**** Dataset content ****
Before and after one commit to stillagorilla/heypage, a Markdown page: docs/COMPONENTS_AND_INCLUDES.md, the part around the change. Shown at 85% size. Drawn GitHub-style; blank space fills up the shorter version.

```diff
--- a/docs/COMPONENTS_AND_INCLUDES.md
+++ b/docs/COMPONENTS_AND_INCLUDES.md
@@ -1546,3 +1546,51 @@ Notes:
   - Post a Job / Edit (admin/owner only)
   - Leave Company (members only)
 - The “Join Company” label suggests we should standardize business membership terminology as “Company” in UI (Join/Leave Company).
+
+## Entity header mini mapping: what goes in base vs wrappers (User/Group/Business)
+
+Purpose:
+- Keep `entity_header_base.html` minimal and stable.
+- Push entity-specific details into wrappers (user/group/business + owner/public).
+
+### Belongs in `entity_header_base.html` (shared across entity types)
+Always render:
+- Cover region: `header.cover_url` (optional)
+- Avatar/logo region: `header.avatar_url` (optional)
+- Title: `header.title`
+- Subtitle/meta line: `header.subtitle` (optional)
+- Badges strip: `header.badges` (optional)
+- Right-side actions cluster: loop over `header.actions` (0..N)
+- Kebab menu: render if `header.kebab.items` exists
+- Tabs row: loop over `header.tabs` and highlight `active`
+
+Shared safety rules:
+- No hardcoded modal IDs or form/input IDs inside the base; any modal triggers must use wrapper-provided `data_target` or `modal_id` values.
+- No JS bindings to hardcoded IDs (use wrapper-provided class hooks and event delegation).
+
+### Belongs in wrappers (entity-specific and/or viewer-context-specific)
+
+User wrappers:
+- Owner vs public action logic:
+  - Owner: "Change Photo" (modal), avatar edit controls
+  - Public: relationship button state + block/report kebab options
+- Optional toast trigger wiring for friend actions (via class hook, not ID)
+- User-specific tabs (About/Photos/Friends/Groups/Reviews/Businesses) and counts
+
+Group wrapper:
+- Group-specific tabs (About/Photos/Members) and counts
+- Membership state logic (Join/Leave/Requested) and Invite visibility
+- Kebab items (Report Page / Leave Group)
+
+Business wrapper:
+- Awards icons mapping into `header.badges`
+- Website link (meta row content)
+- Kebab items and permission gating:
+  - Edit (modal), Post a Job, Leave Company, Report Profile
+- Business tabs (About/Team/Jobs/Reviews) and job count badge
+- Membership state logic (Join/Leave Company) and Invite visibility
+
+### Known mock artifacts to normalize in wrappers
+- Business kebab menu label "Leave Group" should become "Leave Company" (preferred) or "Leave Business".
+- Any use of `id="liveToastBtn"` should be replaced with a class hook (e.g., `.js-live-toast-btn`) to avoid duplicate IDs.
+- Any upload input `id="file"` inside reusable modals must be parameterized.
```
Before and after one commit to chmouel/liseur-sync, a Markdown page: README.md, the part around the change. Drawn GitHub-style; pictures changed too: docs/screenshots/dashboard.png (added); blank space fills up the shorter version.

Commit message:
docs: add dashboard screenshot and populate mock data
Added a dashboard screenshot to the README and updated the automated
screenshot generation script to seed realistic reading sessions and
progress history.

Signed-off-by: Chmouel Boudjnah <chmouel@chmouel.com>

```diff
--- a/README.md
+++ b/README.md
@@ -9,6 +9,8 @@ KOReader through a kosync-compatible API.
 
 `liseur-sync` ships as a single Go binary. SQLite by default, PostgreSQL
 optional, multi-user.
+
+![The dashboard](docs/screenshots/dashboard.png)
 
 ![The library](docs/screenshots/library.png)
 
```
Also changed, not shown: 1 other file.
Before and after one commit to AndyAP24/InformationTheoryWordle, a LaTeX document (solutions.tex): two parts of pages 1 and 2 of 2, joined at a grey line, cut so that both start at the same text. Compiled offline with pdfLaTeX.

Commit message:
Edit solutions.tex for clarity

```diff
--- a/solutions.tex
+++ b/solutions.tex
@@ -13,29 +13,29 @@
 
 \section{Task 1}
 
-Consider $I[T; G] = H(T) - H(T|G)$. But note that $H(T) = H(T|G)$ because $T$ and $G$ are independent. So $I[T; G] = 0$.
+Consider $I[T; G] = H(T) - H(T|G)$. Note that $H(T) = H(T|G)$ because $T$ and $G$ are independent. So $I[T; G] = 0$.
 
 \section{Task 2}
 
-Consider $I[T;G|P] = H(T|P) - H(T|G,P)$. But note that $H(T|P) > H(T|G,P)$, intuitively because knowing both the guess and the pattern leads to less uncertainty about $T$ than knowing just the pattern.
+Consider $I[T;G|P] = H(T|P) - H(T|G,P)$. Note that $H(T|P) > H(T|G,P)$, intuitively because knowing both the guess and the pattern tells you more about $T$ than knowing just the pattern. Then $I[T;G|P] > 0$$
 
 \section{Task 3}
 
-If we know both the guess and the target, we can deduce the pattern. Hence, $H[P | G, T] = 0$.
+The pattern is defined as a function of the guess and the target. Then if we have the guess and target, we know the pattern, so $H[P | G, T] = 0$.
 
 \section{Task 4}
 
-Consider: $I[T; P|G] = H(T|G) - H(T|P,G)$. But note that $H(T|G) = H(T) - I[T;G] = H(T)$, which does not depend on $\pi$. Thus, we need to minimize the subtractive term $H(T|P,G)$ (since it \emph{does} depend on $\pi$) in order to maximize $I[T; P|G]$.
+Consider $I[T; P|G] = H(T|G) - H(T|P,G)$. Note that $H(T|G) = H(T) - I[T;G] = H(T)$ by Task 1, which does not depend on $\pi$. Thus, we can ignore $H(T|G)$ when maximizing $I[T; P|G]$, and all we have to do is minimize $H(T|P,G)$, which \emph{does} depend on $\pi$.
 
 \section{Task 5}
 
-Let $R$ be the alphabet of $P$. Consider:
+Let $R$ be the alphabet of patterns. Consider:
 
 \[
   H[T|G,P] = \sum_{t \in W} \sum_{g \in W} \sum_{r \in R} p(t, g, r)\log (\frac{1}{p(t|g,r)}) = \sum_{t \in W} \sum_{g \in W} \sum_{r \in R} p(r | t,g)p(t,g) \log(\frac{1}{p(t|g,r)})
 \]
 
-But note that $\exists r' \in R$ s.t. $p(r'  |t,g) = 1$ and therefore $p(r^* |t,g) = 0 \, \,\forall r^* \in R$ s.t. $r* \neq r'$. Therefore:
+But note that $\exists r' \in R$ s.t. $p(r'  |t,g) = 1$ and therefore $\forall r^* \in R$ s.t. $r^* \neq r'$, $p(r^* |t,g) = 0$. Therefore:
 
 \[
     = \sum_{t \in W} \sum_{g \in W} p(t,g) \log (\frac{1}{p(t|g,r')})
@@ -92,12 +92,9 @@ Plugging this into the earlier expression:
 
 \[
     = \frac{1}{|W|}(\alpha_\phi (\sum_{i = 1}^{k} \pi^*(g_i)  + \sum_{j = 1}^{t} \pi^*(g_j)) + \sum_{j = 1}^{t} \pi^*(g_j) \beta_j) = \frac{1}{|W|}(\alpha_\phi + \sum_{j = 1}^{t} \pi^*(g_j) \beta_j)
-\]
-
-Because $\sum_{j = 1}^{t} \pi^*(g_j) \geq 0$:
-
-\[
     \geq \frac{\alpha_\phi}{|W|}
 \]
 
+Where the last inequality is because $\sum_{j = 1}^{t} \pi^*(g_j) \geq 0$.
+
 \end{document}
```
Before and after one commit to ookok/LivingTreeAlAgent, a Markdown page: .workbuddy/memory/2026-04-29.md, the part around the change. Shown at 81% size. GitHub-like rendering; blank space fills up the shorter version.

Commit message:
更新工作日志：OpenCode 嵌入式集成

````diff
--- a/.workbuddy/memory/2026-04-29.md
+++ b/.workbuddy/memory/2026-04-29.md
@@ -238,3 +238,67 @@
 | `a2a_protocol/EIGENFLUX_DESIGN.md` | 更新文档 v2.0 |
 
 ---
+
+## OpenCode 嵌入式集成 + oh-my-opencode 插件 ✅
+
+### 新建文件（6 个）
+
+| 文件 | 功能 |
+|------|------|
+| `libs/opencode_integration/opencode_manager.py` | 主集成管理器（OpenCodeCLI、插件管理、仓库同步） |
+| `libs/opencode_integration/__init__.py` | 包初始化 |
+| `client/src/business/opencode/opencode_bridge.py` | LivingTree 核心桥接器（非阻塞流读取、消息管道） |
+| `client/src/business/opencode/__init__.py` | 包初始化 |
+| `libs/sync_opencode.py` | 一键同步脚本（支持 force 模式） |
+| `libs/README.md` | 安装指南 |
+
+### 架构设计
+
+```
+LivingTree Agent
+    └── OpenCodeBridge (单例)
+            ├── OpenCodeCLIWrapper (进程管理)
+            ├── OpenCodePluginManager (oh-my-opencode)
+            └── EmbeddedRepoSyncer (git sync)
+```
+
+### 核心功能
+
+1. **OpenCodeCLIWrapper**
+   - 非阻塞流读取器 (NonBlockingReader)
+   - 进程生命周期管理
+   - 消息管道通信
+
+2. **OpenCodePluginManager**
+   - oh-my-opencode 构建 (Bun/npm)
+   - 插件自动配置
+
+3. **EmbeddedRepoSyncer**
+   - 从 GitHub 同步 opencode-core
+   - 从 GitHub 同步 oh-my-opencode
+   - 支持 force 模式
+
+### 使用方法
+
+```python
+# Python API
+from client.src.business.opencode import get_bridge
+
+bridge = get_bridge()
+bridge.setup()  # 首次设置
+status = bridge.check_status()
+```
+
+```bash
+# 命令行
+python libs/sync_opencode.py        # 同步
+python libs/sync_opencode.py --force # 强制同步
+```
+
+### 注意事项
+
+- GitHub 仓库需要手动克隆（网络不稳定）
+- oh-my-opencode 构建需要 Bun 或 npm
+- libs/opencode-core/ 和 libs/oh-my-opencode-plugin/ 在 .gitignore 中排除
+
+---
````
****
> [Exercise brief] Your task is to list each line of the records with the word "Leave".

> [Task answer]
   - Leave Company (members only)
 - The “Join Company” label suggests we should standardize business membership terminology as “Company” in UI (Join/Leave Company).
+- Membership state logic (Join/Leave/Requested) and Invite visibility
+- Kebab items (Report Page / Leave Group)
+  - Edit (modal), Post a Job, Leave Company, Report Profile
+- Membership state logic (Join/Leave Company) and Invite visibility
+- Business kebab menu label "Leave Group" should become "Leave Company" (preferred) or "Leave Business".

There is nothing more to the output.